Giving notice to a company that doesn’t appreciate you
After 30 years for the same company, an employee is ready to retire, but he feels disrespected by his employer and ponders retirement etiquette and proper notice. See what advice columnist Amy Dickinson advises in this edition of “Ask Amy.”
I have worked for the same company for more than 30 years, and I am ready to retire in a few months.
They have no idea that I am contemplating retirement.
What would be an acceptable length of notice to provide them? Is it just like getting a new job and providing the standard two- or three-week notice, or should I provide them more notice since it is a retirement?
I should note that when others in the organization have hit the 25 and 30 year work anniversaries, there were parties, speeches, and gifts given. I suspect these same employees also received certain benefits I have not been given. However, when I hit my 25- and 30-year work anniversaries, there was nothing. No one in the organization acknowledged it. I said nothing, but it really hurt my feelings.
I have received perfect performance reviews for the last 10 years, so I know they are happy with my work.
Do I owe them more than a two-week notice?
– Ready to Go
Dear Ready to Go:
My research on this topic indicates that when it comes to retirement, three to six months advance notice has been considered standard, although given your perception of the company’s attitude toward you, as well as your attitude toward the company, in my view three months seems generous.
As an employee for more than 30 years, presumably you possess a lot of institutional knowledge, and this might necessitate a wide and lengthy search for your replacement.
However, given the current state of workplace flux and downsizing, your position might not be renewed.
In terms of your well-deserved recognition, I’ll relay an anecdote from a close friend of mine who announced their retirement last week. Anticipating some awkwardness, and possibly some actual emotion from the employer upon hearing this retirement news, the employee’s announcement was met with: “Thank God. We were going to eliminate your position, anyway.” This very long-term employee wasn’t even granted an exit interview.
So much for getting that gold watch.
Regardless of the information I’ve conveyed, I think that you should do whatever you want to do. It’s not as if that last performance review is going to mean much, once you’ve ridden your red Corvette off into the sunset.
Just keep in mind that despite your overall negative feelings at this point, you might ultimately consider it a point of pride to follow through according to protocol, giving lengthy advance notice and continuing your stellar work ethic until the very end.

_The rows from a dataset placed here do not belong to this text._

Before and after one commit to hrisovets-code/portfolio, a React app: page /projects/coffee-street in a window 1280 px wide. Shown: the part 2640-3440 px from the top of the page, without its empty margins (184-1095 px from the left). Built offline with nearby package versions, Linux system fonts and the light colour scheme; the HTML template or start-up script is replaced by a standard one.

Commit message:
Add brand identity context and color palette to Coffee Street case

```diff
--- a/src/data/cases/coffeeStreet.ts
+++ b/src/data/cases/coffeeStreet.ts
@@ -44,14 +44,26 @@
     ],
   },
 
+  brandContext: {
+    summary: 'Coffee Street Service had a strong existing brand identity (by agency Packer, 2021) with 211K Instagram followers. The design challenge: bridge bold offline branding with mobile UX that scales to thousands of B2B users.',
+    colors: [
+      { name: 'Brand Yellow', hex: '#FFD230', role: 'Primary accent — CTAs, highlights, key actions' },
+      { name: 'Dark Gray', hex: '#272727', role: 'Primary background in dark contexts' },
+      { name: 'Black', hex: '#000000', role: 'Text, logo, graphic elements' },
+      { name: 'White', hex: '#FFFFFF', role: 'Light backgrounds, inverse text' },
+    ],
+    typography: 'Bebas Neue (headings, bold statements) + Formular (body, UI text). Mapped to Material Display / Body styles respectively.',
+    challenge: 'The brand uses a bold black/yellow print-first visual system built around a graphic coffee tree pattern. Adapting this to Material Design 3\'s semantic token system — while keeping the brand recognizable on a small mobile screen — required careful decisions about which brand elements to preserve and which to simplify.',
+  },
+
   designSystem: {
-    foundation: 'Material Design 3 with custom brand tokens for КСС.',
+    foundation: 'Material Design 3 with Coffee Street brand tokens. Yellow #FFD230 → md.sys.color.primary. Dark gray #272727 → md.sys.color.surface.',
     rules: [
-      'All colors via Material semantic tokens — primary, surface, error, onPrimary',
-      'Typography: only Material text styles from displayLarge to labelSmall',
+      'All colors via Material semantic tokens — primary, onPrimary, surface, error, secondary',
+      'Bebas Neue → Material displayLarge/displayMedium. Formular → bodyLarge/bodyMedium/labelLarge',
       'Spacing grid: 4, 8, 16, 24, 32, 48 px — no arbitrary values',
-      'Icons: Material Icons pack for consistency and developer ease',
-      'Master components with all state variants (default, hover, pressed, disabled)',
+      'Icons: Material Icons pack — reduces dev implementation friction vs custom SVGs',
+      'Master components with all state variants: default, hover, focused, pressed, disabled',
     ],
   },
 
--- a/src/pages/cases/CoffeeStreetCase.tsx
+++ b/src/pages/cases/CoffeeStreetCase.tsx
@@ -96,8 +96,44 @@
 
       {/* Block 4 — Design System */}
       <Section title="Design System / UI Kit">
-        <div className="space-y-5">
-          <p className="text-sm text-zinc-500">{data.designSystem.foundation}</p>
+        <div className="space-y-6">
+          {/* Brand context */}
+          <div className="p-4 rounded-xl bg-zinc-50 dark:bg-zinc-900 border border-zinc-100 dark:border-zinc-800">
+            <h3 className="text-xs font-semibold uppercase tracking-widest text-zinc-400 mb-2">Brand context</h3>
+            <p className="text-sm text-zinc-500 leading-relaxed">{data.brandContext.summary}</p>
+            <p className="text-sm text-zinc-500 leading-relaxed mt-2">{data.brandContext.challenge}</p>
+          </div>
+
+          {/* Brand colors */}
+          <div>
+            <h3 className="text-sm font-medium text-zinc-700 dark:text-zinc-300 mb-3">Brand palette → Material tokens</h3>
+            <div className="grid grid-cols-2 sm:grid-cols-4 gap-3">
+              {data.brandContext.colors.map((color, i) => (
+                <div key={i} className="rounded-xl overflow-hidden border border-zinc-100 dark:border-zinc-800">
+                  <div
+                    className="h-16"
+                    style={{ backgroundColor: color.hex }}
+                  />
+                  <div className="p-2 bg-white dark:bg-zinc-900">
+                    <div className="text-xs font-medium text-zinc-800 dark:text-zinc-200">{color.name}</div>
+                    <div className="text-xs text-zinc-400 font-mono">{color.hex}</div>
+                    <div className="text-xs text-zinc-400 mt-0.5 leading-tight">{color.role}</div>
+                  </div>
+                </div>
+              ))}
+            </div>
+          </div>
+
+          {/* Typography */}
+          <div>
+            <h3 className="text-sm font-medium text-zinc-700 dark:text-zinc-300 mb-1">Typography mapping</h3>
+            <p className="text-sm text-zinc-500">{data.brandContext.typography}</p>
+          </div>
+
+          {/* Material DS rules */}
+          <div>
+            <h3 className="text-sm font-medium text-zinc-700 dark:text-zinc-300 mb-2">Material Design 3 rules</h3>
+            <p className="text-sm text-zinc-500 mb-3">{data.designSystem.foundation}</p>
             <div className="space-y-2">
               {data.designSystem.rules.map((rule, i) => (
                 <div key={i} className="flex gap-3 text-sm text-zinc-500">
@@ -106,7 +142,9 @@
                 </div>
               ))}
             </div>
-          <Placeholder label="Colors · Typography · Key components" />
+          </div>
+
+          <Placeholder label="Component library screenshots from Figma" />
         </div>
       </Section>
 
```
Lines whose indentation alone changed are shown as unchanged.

In the tradition of the great personal advice columnists, Chicago Tribune’s Amy Dickinson is a plainspoken straight shooter who relates to readers of all ages. She answers personal questions by addressing issues from both her head and her heart – ranging from retirement etiquette to DNA surprises. A solid reporter, Dickinson researches her topics to provide readers with informed opinions and answers. Ask Amy, P.O. Box 194, Freeville, NY 13068
©2023 by Amy Dickinson